Mining Uranium Contaminates Communities

Uranium mining requires continuous mining of a very dangerous and dirty chemical element, contaminating water, air, land, and communities. The Church Rock uranium mill spill in New Mexico, for example, remains the largest release of radioactive material in U.S. history (even more radioactivity than the Three Mile Island accident). Today, there are more than 523 contaminated sites across the Navajo Nation, and some communities have no local drinking water due to contamination from uranium mining activities. Uranium mining also causes lung cancer in large numbers of miners, because uranium mines contain radon gas, which decays into carcinogenic products. Uranium mining is only getting dirtier as the planet’s easily accessed sources are depleted, leaving the nuclear industry to rely on the dirtiest sources of uranium.

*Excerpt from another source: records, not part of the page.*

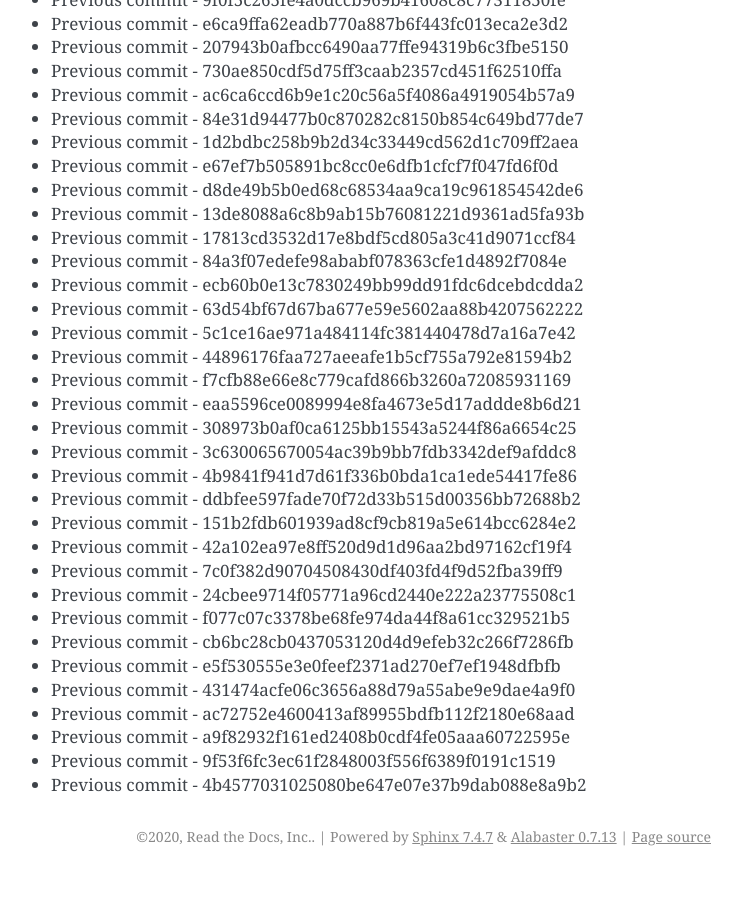
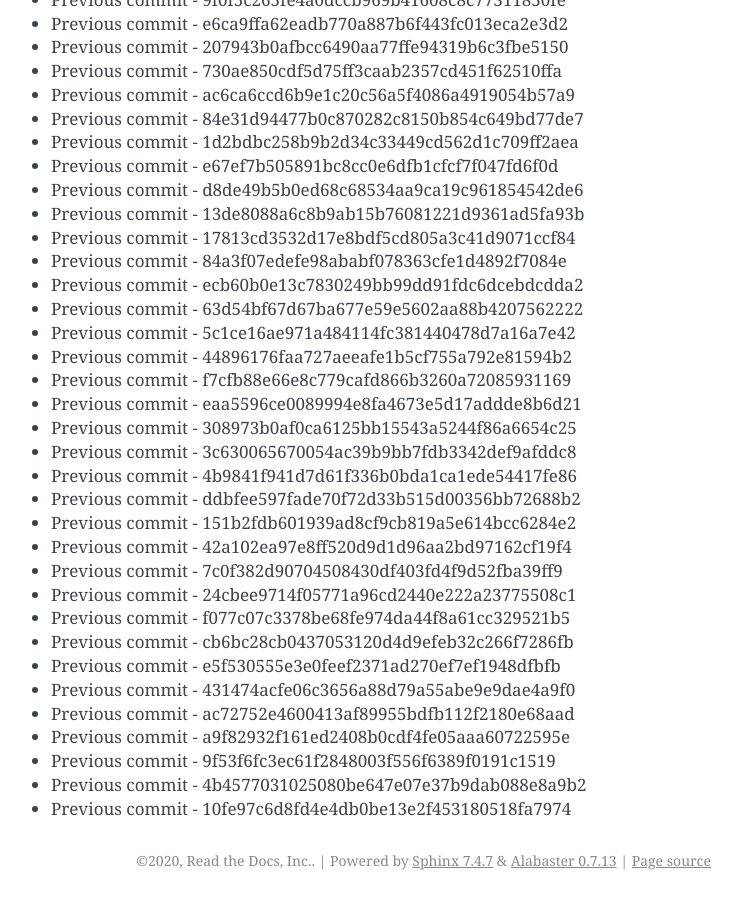
Before and after one commit to readthedocs/rtd-git-stresstest, a Sphinx documentation site: the page built from docs/updates.rst, in a window 1280 px wide and 900 px high, scrolled down 6962 px. Shown: the whole window, without its empty margins (399-1141 px from the left). Built offline with Sphinx 7.4.7, drawn with Linux system fonts in a browser that asks for light colours; before the commit the page ends 7838 px from its top, so only the background shows below that.

Commit message:
Generating commit from previous: 10fe97c6d8fd4e4db0be13e2f453180518fa7974

```diff
--- a/docs/updates.rst
+++ b/docs/updates.rst
@@ -324,3 +324,4 @@ It can be tested for any performance characteristics.
 * Previous commit - a9f82932f161ed2408b0cdf4fe05aaa60722595e
 * Previous commit - 9f53f6fc3ec61f2848003f556f6389f0191c1519
 * Previous commit - 4b4577031025080be647e07e37b9dab088e8a9b2
+* Previous commit - 10fe97c6d8fd4e4db0be13e2f453180518fa7974
```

Nuclear is in Decline

According to the International Energy Agency, which monitors energy developments worldwide, 25 percent of nuclear capacity could be lost by 2025 and two-thirds by 2040. Today, the percentage of electricity generated by nuclear power in the United States stands at about 20 percent, a percentage that is virtually unchanged since the early 1990s. Little new capacity is being built and much of the current fleet of reactors is nearing the end of its lifespan.

Nuclear Energy is Too Slow

The fight against climate change is a race against time. The nuclear industry cannot rapidly expand production given 20 years of stagnation and declining market investments. From reactor manufacturing, ageing facilities, and the considerable time it takes to design and build a reactor and to pay back the energy debt from construction, the nuclear industry cannot respond fast enough to address our climate change reality.

Nuclear Energy Produces Greenhouse Gas

Claims that nuclear power is “carbon free” are false. At every step, nuclear energy produces greenhouse gases – from the mining and enrichment of uranium, the manufacturing, transporting and reprocessing of nuclear fuel rods and waste, to the building and dismantling of the reactors. Nuclear power is more greenhouse intensive than most renewable energy sources and energy efficiency measures. Total greenhouse emissions from nuclear power will increase even more as the world’s high-grade uranium ores are exhausted.

Nuclear Energy is Too Expensive

Investors are turning their backs on nuclear power because the cost of nuclear energy keeps increasing as the cost of renewables keeps falling. According to the International Energy Agency, from 2000 to 2013, 57% of investments in new electricity generation capacities have been in renewables, and only 3% in nuclear.

Nuclear Energy is Not Adapted to a Changing Climate

The realities of climate change mean our world is now increasingly prone to fires, floods, extreme storms, and sea-level rise, and scientific evidence and recent catastrophes call into question whether nuclear power can function safely in our warming world. Unpredictable weather, fires, rising sea levels, earthquakes and warming water temperatures all increase the risk of nuclear accidents, while the lack of safe, long-term storage for radioactive waste remains a perpetual danger. Finally, nuclear energy consumes more water than any other source of energy generation at a time when difficult choices regarding the allocation of increasingly scarce water resources are being exacerbated by climate change.

Nuclear Waste Means Radioactive Pollution for Thousands of Years

The nuclear cycle creates pollution that will remain radioactive for tens, if not hundreds, of thousands of years. Congress passed the Nuclear Waste Policy Act of 1982 to require the federal government to identify a permanent geological repository—a long-term storage site—and begin transferring waste from nuclear power plants to that repository by 1998. That never happened. Almost 40 years after Congress passed the Nuclear Waste Act, our country still has no permanent solution for where to store nuclear waste, leaving the burden to future generations. This means nuclear waste tends to stay where it is generated, typically near low-income communities, indigenous communities, and communities of color.